In submitting claims for reimbursement from TRICARE, which is a health care program for military personnel, Keystone certified that some of its pediatric patients had received “one on one” counseling and therapy.

Some of the patients were also represented to have received therapy for autism from licensed and credentialed providers. In reality, many of the patients had not received “one on one” counseling or therapy from licensed and credentialed providers and, in some cases, had been left unsupervised in a small “play pen” area. Only some of the children had received therapy in a group setting. In most cases, non-credentialed employees, including graduate students, were treating the children.

Walcutt and others participated in the altering of patient files that were sent in response to the government’s audit request. As a result of the falsified patient records, TRICARE paid Keystone approximately $600,000 for claims that otherwise would not have been reimbursable.
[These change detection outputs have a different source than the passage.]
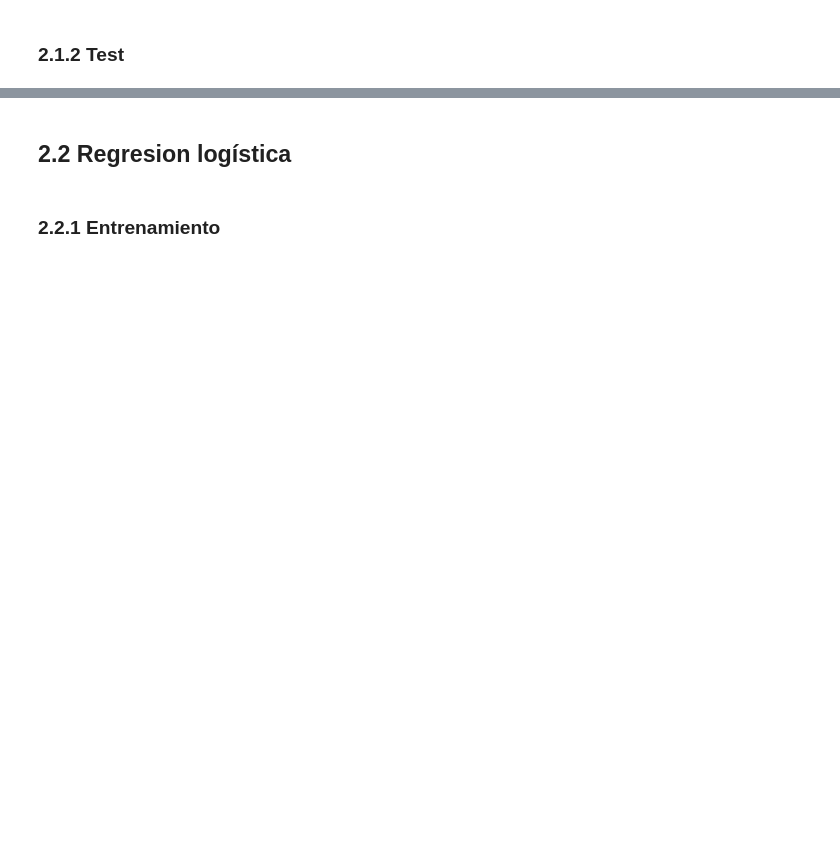
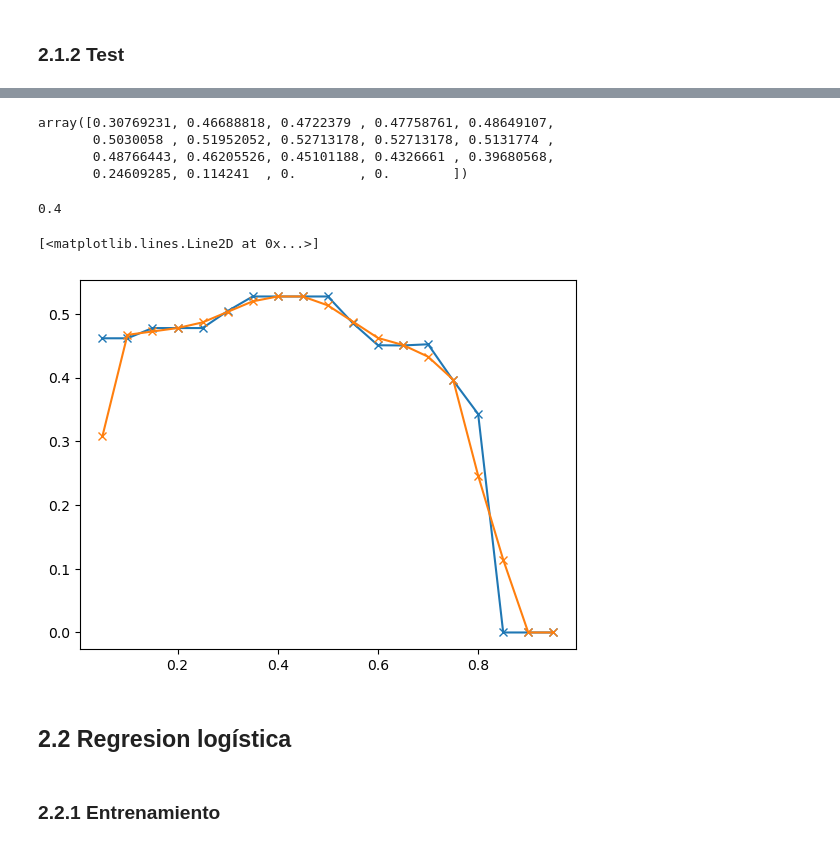
Before and after one commit to Miguelmdv/Python_For_IA, a Jupyter notebook: Bloque 3 - Machine Learning/Proyecto ML/proyecto_ml_02.ipynb, the cells around one changed output, grey strips where cells are left out. Cells and saved outputs as stored; diff of their text form; code cells hidden in the pictures; blank space fills up the shorter version.

```diff
--- a/Bloque 3 - Machine Learning/Proyecto ML/proyecto_ml_02.ipynb
+++ b/Bloque 3 - Machine Learning/Proyecto ML/proyecto_ml_02.ipynb
@@ -529,0 +588,2 @@ F1-score: 0.46060606060606063
+# %%
+y_test_pred_proba = grid_search_dt.best_estimator_.predict_proba(X_test)[:, 1]
@@ -529,0 +601,7 @@ F1-score: 0.46060606060606063
+# %%
+THRESHOLD = 0.3
+
+pred = (y_test_pred_proba > THRESHOLD).astype("int")
+print("Precission:", precision_score(y_true=y_test, y_pred=pred))
+print("Recall:", recall_score(y_true=y_test, y_pred=pred))
+print("F1-score:", f1_score(y_true=y_test, y_pred=pred))
@@ -529,0 +614,8 @@ F1-score: 0.46060606060606063
+# %%
+threshold_list = np.linspace(0, 1, 21)[1:-1]
+test_f1_score_list = []
+
+for threshold in threshold_list:
+    pred = (y_test_pred_proba > threshold).astype("int")
+    metric = f1_score(y_true=y_test, y_pred=pred)
+    test_f1_score_list.append(metric)
@@ -530,2 +649,25 @@ F1-score: 0.46060606060606063
+# %%
+def moving_average(x, w):
+    return np.convolve(x, np.ones(w), "same") / w
+
+
+smoothed_test_f1_score_arr = moving_average(test_f1_score_list, 3)
+smoothed_test_f1_score_arr
+# %% [output]
+array([0.30769231, 0.46688818, 0.4722379 , 0.47758761, 0.48649107,
+       0.5030058 , 0.51952052, 0.52713178, 0.52713178, 0.5131774 ,
+       0.48766443, 0.46205526, 0.45101188, 0.4326661 , 0.39680568,
+       0.24609285, 0.114241  , 0.        , 0.        ])
+# %%
+optimal_threshold = threshold_list[np.argmax(smoothed_test_f1_score_arr)]
+optimal_threshold
+# %% [output]
+0.4
+# %%
+plt.plot(threshold_list, test_f1_score_list, "x-")
+plt.plot(threshold_list, smoothed_test_f1_score_arr, "x-")
+# %% [output]
+[<matplotlib.lines.Line2D at 0x...>]
+[figure, added]
 # %% [markdown]
 ## 2.2 Regresion logística
```
Also changed, not shown: parts of 38 cells of this notebook, 14 other files.
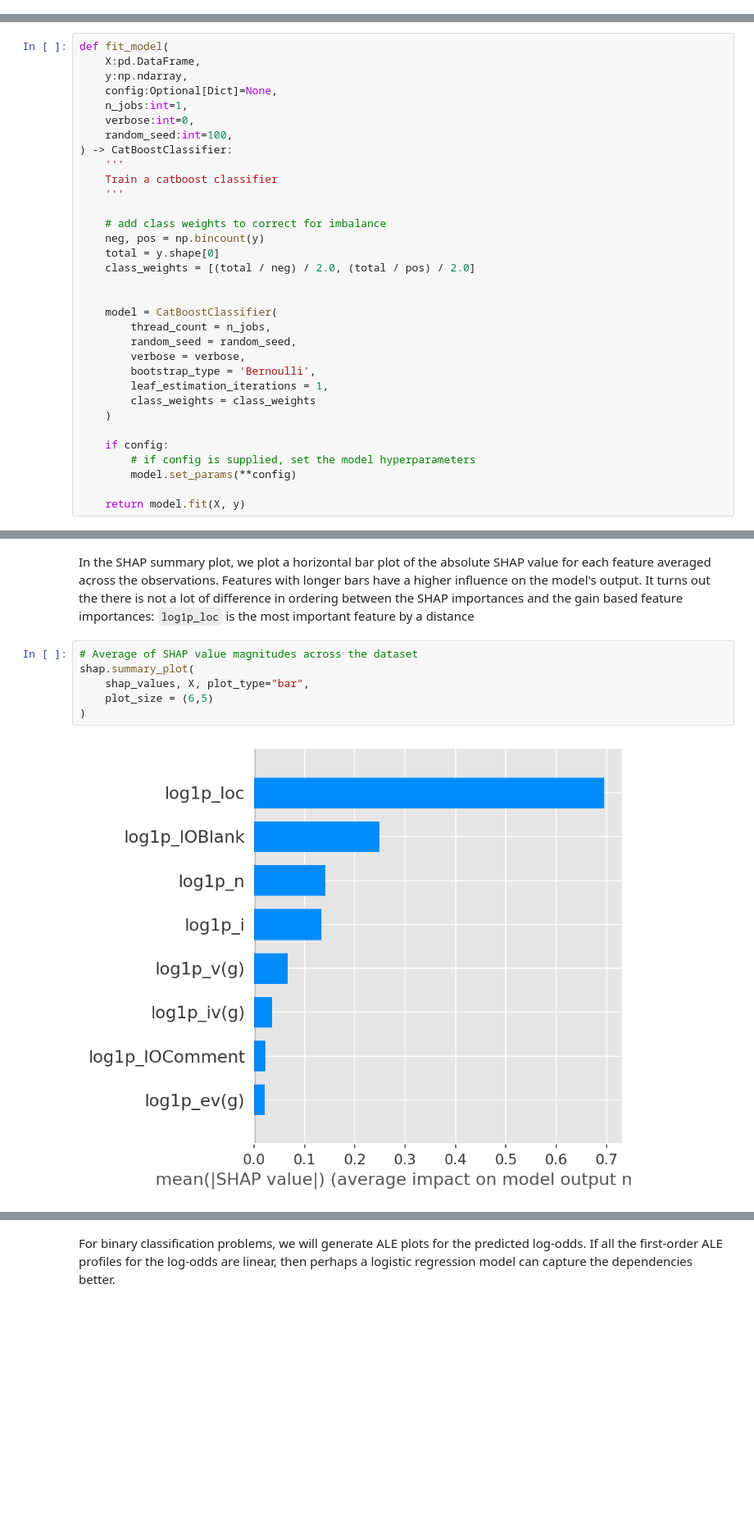
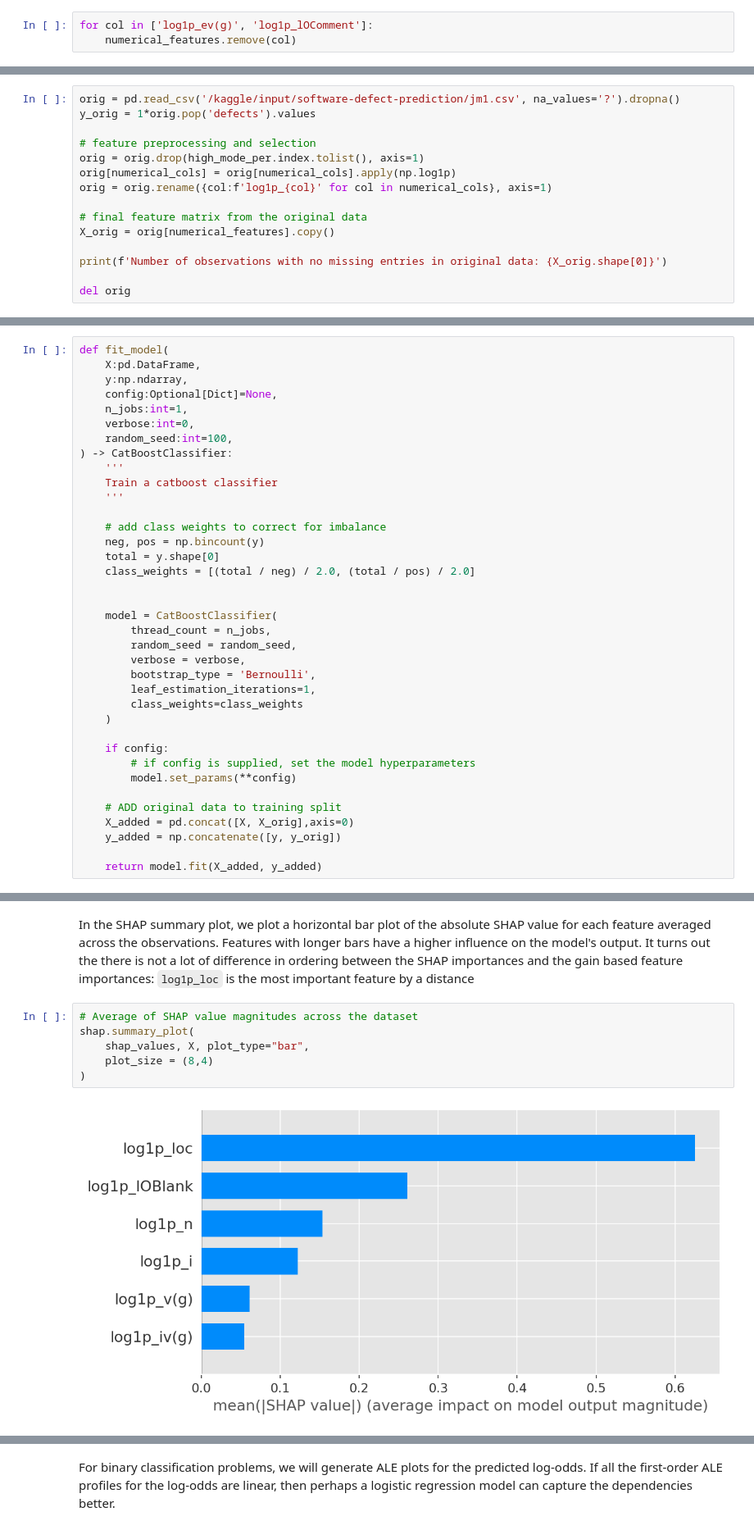
Before and after one commit to syerramilli/kaggle-notebooks, a Jupyter notebook: ps3e23-eda-catboost-baseline-shap.ipynb, the cells around one changed output, grey strips where cells are left out. Shown: that part at 82% size. Drawn from its saved outputs; the diff is of its cells as text; blank space fills up the shorter version.

```diff
--- a/ps3e23-eda-catboost-baseline-shap.ipynb
+++ b/ps3e23-eda-catboost-baseline-shap.ipynb
@@ -289,3 +290,6 @@ fig.tight_layout()
+# %%
+for col in ['log1p_ev(g)', 'log1p_lOComment']:
+    numerical_features.remove(col)
 # %% [markdown]
 ### Preparing the features
 # %%
@@ -293,0 +302,15 @@ y = 1*train['defects'].values
+# %%
+orig = pd.read_csv('/kaggle/input/software-defect-prediction/jm1.csv', na_values='?').dropna()
+y_orig = 1*orig.pop('defects').values
+
+# feature preprocessing and selection
+orig = orig.drop(high_mode_per.index.tolist(), axis=1)
+orig[numerical_cols] = orig[numerical_cols].apply(np.log1p)
+orig = orig.rename({col:f'log1p_{col}' for col in numerical_cols}, axis=1)
+
+# final feature matrix from the original data
+X_orig = orig[numerical_features].copy()
+
+print(f'Number of observations with no missing entries in original data: {X_orig.shape[0]}')
+
+del orig
@@ -326,15 +355,19 @@ def fit_model(
         random_seed = random_seed,
         verbose = verbose,
         bootstrap_type = 'Bernoulli',
-        leaf_estimation_iterations = 1,
-        class_weights = class_weights
+        leaf_estimation_iterations=1,
+        class_weights=class_weights
     )
 
     if config:
         # if config is supplied, set the model hyperparameters
         model.set_params(**config)
 
-    return model.fit(X, y)
+    # ADD original data to training split
+    X_added = pd.concat([X, X_orig],axis=0)
+    y_added = np.concatenate([y, y_orig])
+
+    return model.fit(X_added, y_added)
 # %% [markdown]
 ## Tuning hyperparameters via Bayesian optimization
 
@@ -486,11 +510,11 @@ In the SHAP summary plot, we plot a horizontal bar plot of the absolute SHAP val
 # %%
 # Average of SHAP value magnitudes across the dataset
 shap.summary_plot(
     shap_values, X, plot_type="bar",
-    plot_size = (6,5)
+    plot_size = (8,4)
 )
 # %% [output]
-[figure, old version]
+[figure, new version]
 # %% [markdown]
 ## ALE Plots
 
```
Also changed, not shown: parts of 14 cells of this notebook.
Walcutt faces a maximum term of five years in federal prison. A sentencing date has not yet been set.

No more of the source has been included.